Homegrown uses recycled, local or throwaway materials for our compost bins, so they are kind to the environment every step of the way. Vegetable scraps, old bread, cereal, leaf litter, grass clippings- these can all go straight to the compost bin. As microorganisms do their work breaking down the organic material, the compost
begins to heat up, effectively destroying any harmful bacteria. The finished product is a richly colored, odorless plant food!
For those of you with little or no space, an indoor worm composting system is a great solution. Red Wigglers, which are often sold in bait shops, can eat their own weight in food scraps each day. Their bodies are coated in mucous which is antibacterial in nature. As the worms wriggle and eat in the food scraps, any harmful bacteria or pathogens are destroyed. The worms eat so fast, there is no odor, and the end result is high quality compost. This is also a great addition to an outside composting system, particularly for the winter months. The bins are small, and can be kept out of sight- we keep ours in a cupboard in the kitchen!
Above are three great examples of compost bins from the U.S. There are many different versions which can be tailored to suit your needs.
The top example is a basic indoor worm composting bin.
Families in the U.S. spend thousands of dollars each year paying for water. We pay for bottles of water, tap water, water for washing cars and clothes, water for drinking, water for the garden and many other uses. For many, the water and sewer bill is one of the most expensive utilities every month. All the while, there is free water falling from the sky- in the form of rain! With a simple water catchment system, a household can save thousands of dollars every year. The water collected in barrels can be used for washing cars, watering the garden and many other household tasks.
Without treatment, collected rainwater is not safe to drink, but for those who are interested, methods of water treatment using aquatic plants and microorganisms can also be discussed.
The chlorine in most tap water is harmful to plants because it sterilizes the soil from which the plant absorbs it's nutrients. Rainwater will help your garden thrive!
In today's world, fresh water is becoming increasingly scarce and/or expensive. If everyone in Lancaster County had just two rainwater catchment barrels, we could save millions of gallons of water, and thousands of dollars. Rainwater catchment is a great insurance policy for times of drought or emergency. What an easy way to make Lancaster more sustainable!

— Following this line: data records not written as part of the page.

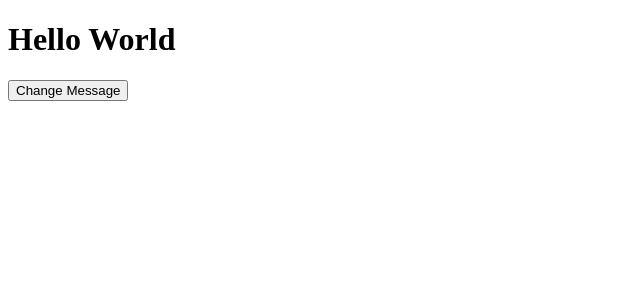
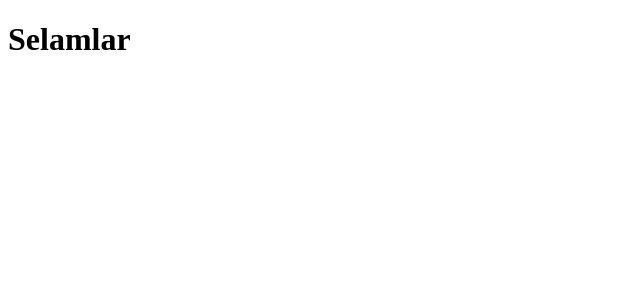
Before and after one commit to kadirn7/VueProject, a Vue app: page / in a window 1280 px wide. Shown: the top 300 px of the page, without its empty margins (0-640 px from the left). Built offline with nearby package versions, Linux system fonts and the light colour scheme.

Commit message:
calisanuygulama

```diff
--- a/src/App.vue
+++ b/src/App.vue
@@ -1,21 +1,17 @@
 <template>
-  <div>
-    <h1>{{ message }}</h1>
-    <button @click="changeMessage">Change Message</button>
-  </div>
+
+    <Header></Header>
+
+
 </template>
 
 <script>
+import Header from './header.vue';
+
 export default {
-  data() {
-    return {
-      message: 'Hello World'
-    }
-  },
-  methods: {
-    changeMessage() {
-      this.message = 'Hello Vue'
-    }
+
+  components: {
+    Header
   }
 }
 </script>
--- a/src/assets/main.css
+++ /dev/null
@@ -1,11 +0,0 @@
-/* Temel stil tanımlamaları */
-:root {
-  font-family: Arial, sans-serif;
-  line-height: 1.5;
-}
-
-body {
-  margin: 0;
-  padding: 0;
-  min-height: 100vh;
-}
--- /dev/null
+++ b/src/header.vue
@@ -0,0 +1,11 @@
+<template>
+  <header>
+    <h1>Selamlar</h1>
+  </header>
+</template>
+
+<script>
+export default {
+  name: 'Header'
+}
+</script>
```
Also changed, not shown: src/main.js (+7 -5 lines).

Homegrown uses discarded or recycled food grade barrels for our water catchment systems, so they are inexpensive and environmentally friendly.
The pictures above are examples of two simple rainwater catchment systems from the U.S.

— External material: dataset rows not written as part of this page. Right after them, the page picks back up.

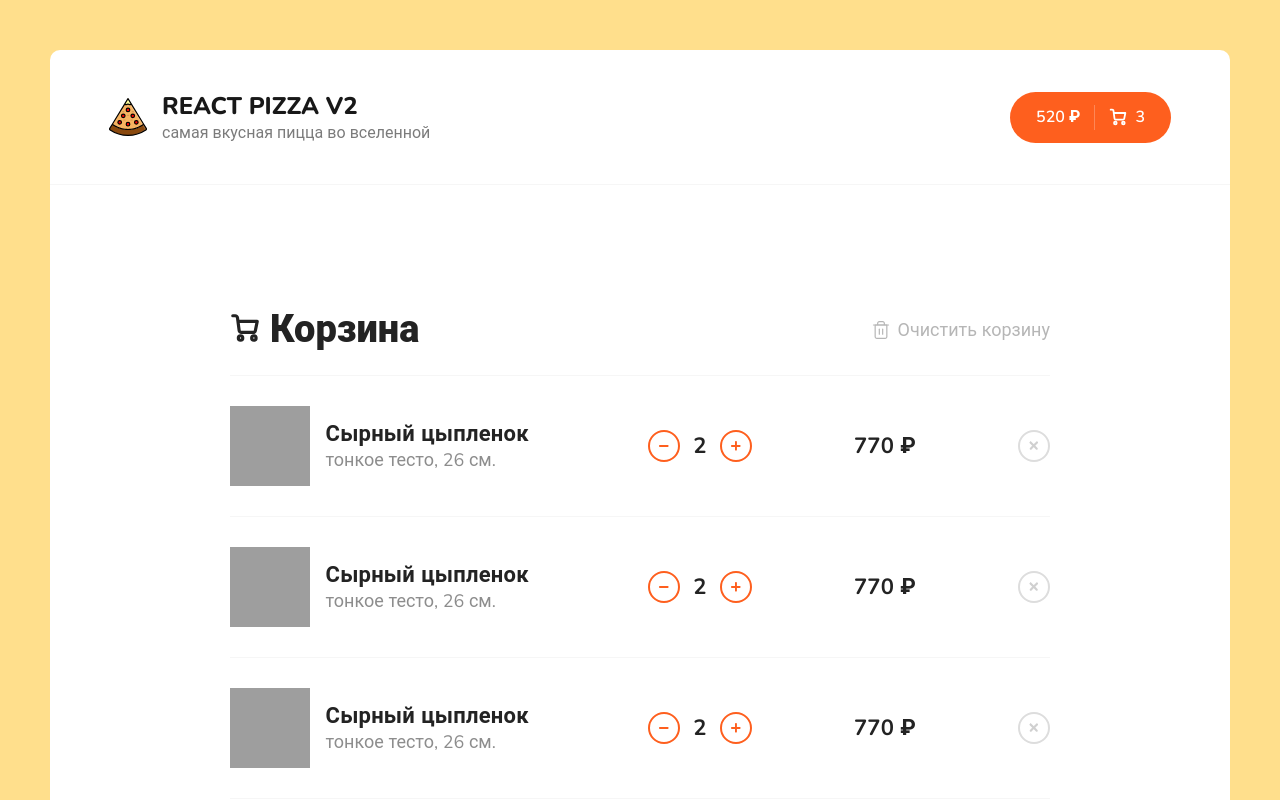
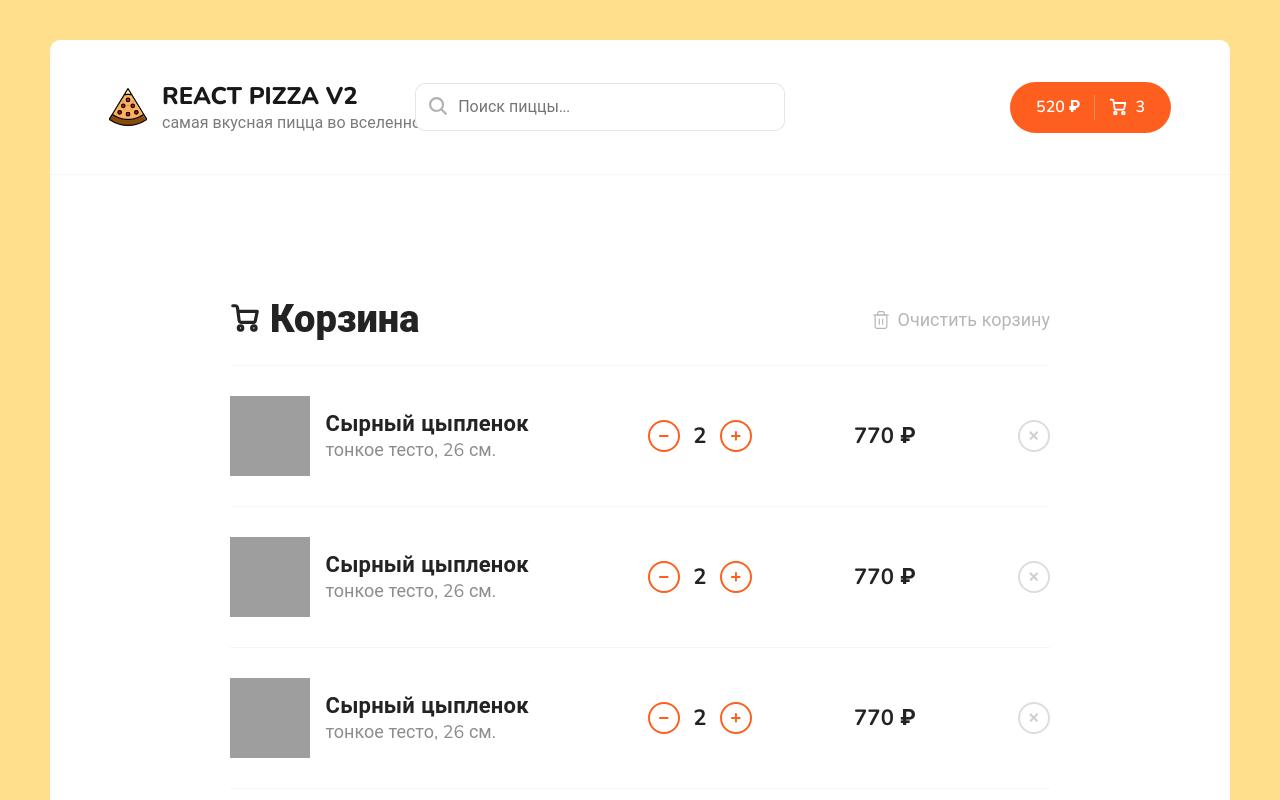
Before and after one commit to Monobladegg/React-pizza, a React (Vite) app: page /cart in a window 1280 px wide. Shown: the top 800 px of the page. Built offline with nearby package versions, Linux system fonts and the light colour scheme; grey boxes are pictures that could not be loaded.

Commit message:
Конец 10 урока

```diff
--- a/package.json
+++ b/package.json
@@ -14,6 +14,7 @@
     "react": "^18.2.0",
     "react-content-loader": "^7.0.0",
     "react-dom": "^18.2.0",
+    "react-paginate": "^8.2.0",
     "react-router-dom": "^6.23.0",
     "sass": "^1.76.0"
   },
--- a/src/App.jsx
+++ b/src/App.jsx
@@ -9,15 +9,18 @@ import NotFound from "./pages/NotFoundPage";
 import { Routes, Route } from "react-router-dom";
 
 export default function App() {
-  // https://663ba699fee6744a6ea27281.mockapi.io/items
+
+  const [searchValue, setSearchValue] = useState("");
+
+
 
   return (
     <>
       <div className="wrapper">
-        <Header />
+        <Header searchValue={searchValue} setSearchValue={setSearchValue} />
         <div className="content">
           <Routes>
-            <Route path="/" element={<Home />} />
+            <Route path="/" element={<Home searchValue={searchValue} />} />
             <Route path="*" element={<NotFound />} />
             <Route path="/cart" element={<Cart />} />
           </Routes>
--- a/src/components/Header.jsx
+++ b/src/components/Header.jsx
@@ -1,7 +1,9 @@
 import logoSvg from "../assets/img/pizza-logo.svg";
 import { Link } from "react-router-dom";
 
-export default function Header() {
+import Search from "./Search";
+
+export default function Header( { searchValue, setSearchValue } ) {
   return (
     <div className="header">
       <div className="container">
@@ -14,6 +16,7 @@ export default function Header() {
           </div>
         </div>
         </Link>
+        <Search searchValue={searchValue} setSearchValue={setSearchValue} />
         <div className="header__cart">
           <Link to="/cart" className="button button--cart">
             <span>520 ₽</span>
--- /dev/null
+++ b/src/components/Pagination/Pagination.module.scss
@@ -0,0 +1,32 @@
+.root {
+  li {
+    display: inline-flex;
+
+    a {
+      display: inline-block;
+      text-align: center;
+      cursor: pointer;
+      width: 45px;
+      height: 45px;
+      color: #fe5f1e;
+      padding: 10px;
+      border: 1px solid #fe5f1e;
+      border-radius: 30px;
+      margin-right: 10px;
+
+      &:hover {
+        background-color: #fe5f1e;
+        color: #fff;
+      }
+    }
+  }
+
+  :global {
+    .selected {
+      a {
+        background-color: #fe5f1e;
+        color: #fff;
+      }
+    }
+  }
+}
--- /dev/null
+++ b/src/components/Pagination/index.jsx
@@ -0,0 +1,19 @@
+import React from "react";
+import ReactPaginate from "react-paginate";
+
+import s from "./Pagination.module.scss";
+
+export default function Pagination({ onChangePage }) {
+  return (
+    <ReactPaginate
+      className={s.root}
+      breakLabel="..."
+      nextLabel=">"
+      onPageChange={(event) => onChangePage(event.selected + 1)}
+      pageRangeDisplayed={4}
+      pageCount={3}
+      previousLabel="<"
+      renderOnZeroPageCount={null}
+    />
+  );
+}
--- /dev/null
+++ b/src/components/Search/Search.module.scss
@@ -0,0 +1,40 @@
+.root {
+  position: relative;
+  left: -120px;
+}
+
+.input {
+  border: 1px solid rgba(0,0,0,0.1);
+  padding: 12px 20px;
+  padding-left: 42px;
+  width: 370px;
+  border-radius: 10px;
+  font-size: 16px;
+
+  &:focus {
+    border: 1px solid rgba(0,0,0,0.3);
+  }
+}
+.icon {
+  width: 22px;
+  height: 22px;
+  opacity: 0.3;
+  position: absolute;
+  top: 12px;
+  left: 12px;
+}
+
+.clearIcon {
+  width: 18px;
+  height: 18px;
+  opacity: 0.3;
+  position: absolute;
+  top: 15px;
+  right: 15px;
+
+  cursor: pointer;
+
+  &:hover {
+    opacity: 0.8;
+  }
+}
--- /dev/null
+++ b/src/components/Search/index.jsx
@@ -0,0 +1,40 @@
+import React from "react";
+
+import s from "./Search.module.scss";
+
+export default function Search({ searchValue, setSearchValue }) {
+  return (
+    <div className={s.root}>
+      <svg
+        className={s.icon}
+        height="512"
+        viewBox="0 0 512 512"
+        width="512"
+        xmlns="http://www.w3.org/2000/svg"
+      >
+        <title />
+        <path d="M456.69,421.39,362.6,327.3a173.81,173.81,0,0,0,34.84-104.58C397.44,126.38,319.06,48,222.72,48S48,126.38,48,222.72s78.38,174.72,174.72,174.72A173.81,173.81,0,0,0,327.3,362.6l94.09,94.09a25,25,0,0,0,35.3-35.3ZM97.92,222.72a124.8,124.8,0,1,1,124.8,124.8A124.95,124.95,0,0,1,97.92,222.72Z" />
+      </svg>
+      <input
+        value={searchValue}
+        onChange={(event) => setSearchValue(event.target.value)}
+        className={s.input}
+        placeholder="Поиск пиццы..."
+      />
+      {searchValue && (
+        <svg
+        onClick={() => setSearchValue("")}
+        className={s.clearIcon}
+        height="512px"
+        id="Layer_1"
+        version="1.1"
+        viewBox="0 0 512 512"
+        width="512px"
+        xmlns="http://www.w3.org/2000/svg"
+      >
+        <path d="M437.5,386.6L306.9,256l130.6-130.6c14.1-14.1,14.1-36.8,0-50.9c-14.1-14.1-36.8-14.1-50.9,0L256,205.1L125.4,74.5  c-14.1-14.1-36.8-14.1-50.9,0c-14.1,14.1-14.1,36.8,0,50.9L205.1,256L74.5,386.6c-14.1,14.1-14.1,36.8,0,50.9  c14.1,14.1,36.8,14.1,50.9,0L256,306.9l130.6,130.6c14.1,14.1,36.8,14.1,50.9,0C451.5,423.4,451.5,400.6,437.5,386.6z" />
+      </svg>
+      )}
+    </div>
+  );
+}
--- a/src/pages/Home.jsx
+++ b/src/pages/Home.jsx
@@ -6,32 +6,42 @@ import PizzaBlock from "../components/PizzaBlock/";
 import Skeleton from "../components/PizzaBlock/Skeleton.jsx";
 
 import axios from "axios";
+import Pagination from "src/components/Pagination/index.jsx";
 
-export default function Home() {
+export default function Home( { searchValue } ) {
   const [items, setItems] = useState([]);
   const [isLoading, setIsLoading] = useState(true);
   const [categoryId, setCategoryId] = useState(0);
+  const [currentPage, setCurrentPage] = useState(1);
   const [sortType, setSortType] = useState({
     name: "популярности",
     sortProperty: "rating",
   });
 
-  const category = categoryId > 0 ? `category=${categoryId}` : "";
-  const sortBy = sortType.sortProperty.replace("-", "");
-  const order = sortType.sortProperty.includes("-") ? "asc" : "desc";
+  const pizzas = items.map((obj) => <PizzaBlock key={obj.id} {...obj} />);
+
+  const skeletons = [...new Array(categoryId === 0 ? 10 : 4)].map(
+    (_, index) => <Skeleton key={index} />
+  );
+
 
   useEffect(() => {
     setIsLoading(true);
+
+    const category = categoryId > 0 ? `category=${categoryId}` : "";
+    const sortBy = sortType.sortProperty.replace("-", "");
+    const order = sortType.sortProperty.includes("-") ? "asc" : "desc";
+    const search = searchValue ? `&search=${searchValue}` : "";
+
     axios
       .get(
-        `https://663ba699fee6744a6ea27281.mockapi.io/items?${category}&sortBy=${sortBy}&order=${order}`
+        `https://663ba699fee6744a6ea27281.mockapi.io/items?page=${currentPage}&limit=4&${category}&sortBy=${sortBy}&order=${order}&${search}`
       )
       .then((response) => {
         setItems(response.data);
         setIsLoading(false);
       });
-    scrollTo(0, 0);
-  }, [categoryId, sortType]);
+  }, [categoryId, sortType, searchValue, currentPage]);
 
   return (
     <div className="container">
@@ -43,13 +53,8 @@ export default function Home() {
         <Sort value={sortType} onChangeSort={(i) => setSortType(i)} />
       </div>
       <h2 className="content__title">Все пиццы</h2>
-      <div className="content__items">
-        {isLoading
-          ? [...new Array(categoryId === 0 ? 10 : 4)].map((_, index) => (
-              <Skeleton key={index} />
-            ))
-          : items.map((obj) => <PizzaBlock key={obj.id} {...obj} />)}
-      </div>
+      <div className="content__items">{isLoading ? skeletons : pizzas}</div>
+      <Pagination onChangePage={(number) => setCurrentPage(number)} />
     </div>
   );
 }
--- a/src/scss/app.scss
+++ b/src/scss/app.scss
@@ -11,7 +11,7 @@ body {
   width: calc(100vw - 100px);
   height: 100%;
   background-color: #fff;
-  margin: 50px auto;
+  margin: 40px auto;
   border-radius: 10px;
   max-width: 1400px;
 
@@ -35,7 +35,6 @@ body {
   &__items {
     display: grid;
     grid-template-columns: repeat(4, 1fr);
-    grid-template-rows: repeat(4, 1fr);
     grid-column-gap: 11px;
 
     @media (max-width: 1400px) {
```
Also changed, not shown: 1 other file (tests, documents, lock files or other folders).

Tuesday, January 20, 2009
What if you could save thousands of dollars each year, improve your family's health, and do your part to help the environment without ever leaving your backyard? The answer is as simple as starting an organic vegetable garden in your yard, or even on your balcony. Homegrown will help you design, create and care for your garden for a fraction
of your yearly grocery bill. We offer several options:
*Design: Using your input, we will design a garden that perfectly suits your family according to your vegetable consumption, family size, favorite foods, time, space available, land contours and budget.
*Installation: We can help you install your dream garden, or we can install it for you depending on your preference. Installation consists of digging, putting up fence, adding compost, building raised beds and putting plants in the ground.
*Continued Care: For those families who want a garden, but may not have the time to care for one, we will continue to care for your garden by watering, weeding and harvesting according to a schedule that works for your time and budget.
*Winterizing: Homegrown will put your garden to bed for the winter- prepare the beds and soil, collect seeds and remove any plants that are finished with their growing season.
Some families may want all of these options, and others may just prefer help with the design portion, or the design and installation. Any combination is possible. We will try our best to work with any budget. A garden is an investment that will pay for itself for years to come.